Going from hot to cold too fast causes your pores to close suddenly which is jarring to the body, and also can cause your skin to re absorb toxins it was trying to sweat out.
Whether this is true or not, the worst thing is to come into a freezing cold restaurant or theater when you’re dressed scantily for summer.
Try to bring a light shawl or jacket you can throw around your shoulders, or even sit on if you need to.
I recently met a native born Nashvillian in line at the County Clerk’s Office. While waiting, we struck up a conversation with a man who had moved to town five years ago from Northern California.
Mr. California said he was finally starting to get used to the heat and humidity of the Nashville summer, and the native Nashvillian said, “I still haven’t gotten used to the heat and humidity here, and I’ve lived here all my life.”
Don’t be a hero. Even locals get overheated. Bring water with you where ever you go, and drink it. If you’re feeling really hot, or start to feel dizzy or light headed, get to shade or somewhere cool indoors at once and sit down.
Drink pure water, and splash cool water on your face, insides of your arms, wrists, knees and even on your feet if that’s appropriate where you happen to be.
Don’t chug ice cold water, because it can be too shocking to the sensitive system, but do sip cool water to help cool your core body temperature.
Think slow and smooth. Nothing fast, especially don’t try to stand up too fast after getting over heated.
If you’re sick or someone passes out, you may be severely overheated or dehydrated, and you may need to seek medical attention.
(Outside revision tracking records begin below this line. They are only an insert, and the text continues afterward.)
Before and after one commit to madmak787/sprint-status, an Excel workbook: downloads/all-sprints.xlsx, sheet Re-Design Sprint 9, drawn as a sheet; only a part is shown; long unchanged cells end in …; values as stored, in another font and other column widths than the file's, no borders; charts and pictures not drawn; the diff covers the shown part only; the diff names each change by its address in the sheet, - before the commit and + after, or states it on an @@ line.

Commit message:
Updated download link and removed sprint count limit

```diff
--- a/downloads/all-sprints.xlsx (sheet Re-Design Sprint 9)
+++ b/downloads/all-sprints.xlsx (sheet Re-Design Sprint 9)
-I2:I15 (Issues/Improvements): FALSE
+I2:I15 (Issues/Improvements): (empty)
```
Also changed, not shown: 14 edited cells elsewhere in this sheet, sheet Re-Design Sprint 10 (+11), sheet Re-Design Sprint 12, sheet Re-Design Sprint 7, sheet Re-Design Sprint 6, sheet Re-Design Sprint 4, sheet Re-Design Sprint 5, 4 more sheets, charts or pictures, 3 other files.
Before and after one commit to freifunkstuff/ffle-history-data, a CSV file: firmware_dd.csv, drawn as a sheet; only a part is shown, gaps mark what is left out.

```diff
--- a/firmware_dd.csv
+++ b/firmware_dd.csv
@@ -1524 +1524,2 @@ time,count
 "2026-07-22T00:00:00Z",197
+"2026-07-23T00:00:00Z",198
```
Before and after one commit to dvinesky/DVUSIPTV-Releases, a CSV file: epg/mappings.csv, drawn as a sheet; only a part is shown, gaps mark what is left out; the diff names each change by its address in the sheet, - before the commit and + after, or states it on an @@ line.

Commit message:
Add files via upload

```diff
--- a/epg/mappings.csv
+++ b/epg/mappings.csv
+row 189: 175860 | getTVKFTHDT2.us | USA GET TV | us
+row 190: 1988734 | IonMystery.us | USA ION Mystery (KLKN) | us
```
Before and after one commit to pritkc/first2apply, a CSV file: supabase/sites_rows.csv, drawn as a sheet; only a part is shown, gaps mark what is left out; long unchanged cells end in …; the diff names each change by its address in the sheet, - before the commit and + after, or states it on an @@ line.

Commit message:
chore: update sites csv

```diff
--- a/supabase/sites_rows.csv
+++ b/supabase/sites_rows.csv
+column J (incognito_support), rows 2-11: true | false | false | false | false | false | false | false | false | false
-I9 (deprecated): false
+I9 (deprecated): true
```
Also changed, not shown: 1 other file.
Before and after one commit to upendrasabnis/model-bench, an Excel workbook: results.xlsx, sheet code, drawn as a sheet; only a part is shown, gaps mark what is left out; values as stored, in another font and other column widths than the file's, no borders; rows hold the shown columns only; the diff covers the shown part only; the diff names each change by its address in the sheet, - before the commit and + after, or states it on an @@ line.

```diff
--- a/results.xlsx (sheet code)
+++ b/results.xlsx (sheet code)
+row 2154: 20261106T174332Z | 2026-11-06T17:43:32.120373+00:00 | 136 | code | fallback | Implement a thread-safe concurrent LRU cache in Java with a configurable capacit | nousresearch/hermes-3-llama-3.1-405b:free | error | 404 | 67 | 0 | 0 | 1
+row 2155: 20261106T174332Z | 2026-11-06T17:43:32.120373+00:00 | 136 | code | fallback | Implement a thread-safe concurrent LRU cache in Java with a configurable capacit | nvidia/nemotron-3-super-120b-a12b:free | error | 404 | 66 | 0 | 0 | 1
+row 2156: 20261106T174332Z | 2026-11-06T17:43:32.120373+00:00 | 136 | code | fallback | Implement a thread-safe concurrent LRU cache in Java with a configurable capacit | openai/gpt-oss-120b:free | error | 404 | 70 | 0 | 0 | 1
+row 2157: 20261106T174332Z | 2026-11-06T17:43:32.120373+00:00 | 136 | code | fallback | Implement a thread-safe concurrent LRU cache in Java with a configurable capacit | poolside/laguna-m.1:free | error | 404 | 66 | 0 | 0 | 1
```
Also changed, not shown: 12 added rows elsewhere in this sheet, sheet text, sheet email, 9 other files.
Of course, as I am not a doctor all of the advice I am giving you is based on my own opinion and experience, and is in no way intended to be taken as medical advice, but simply as pointers on how this gal has survived this long as a red head in the South.
Please feel free to say hello in the comments below and introduce yourself. Are you new to town, or planning a visit to Nashville Music City, U.S.A.?
Get tickets to see a show at my private events venue The 7695 in West Nashville, and we’ll stay cool by hanging out in the shade down by the creek.
See you soon! Xo - Amanda
Every summer we host the Nashville Songwriting and Music Business Conference. Love writing and want to learn how to make it part of your sustainable business entrepreneurship? Visit our Songpreneurs website here to learn more.
Follow Amanda Colleen Williams on Amazon Music >>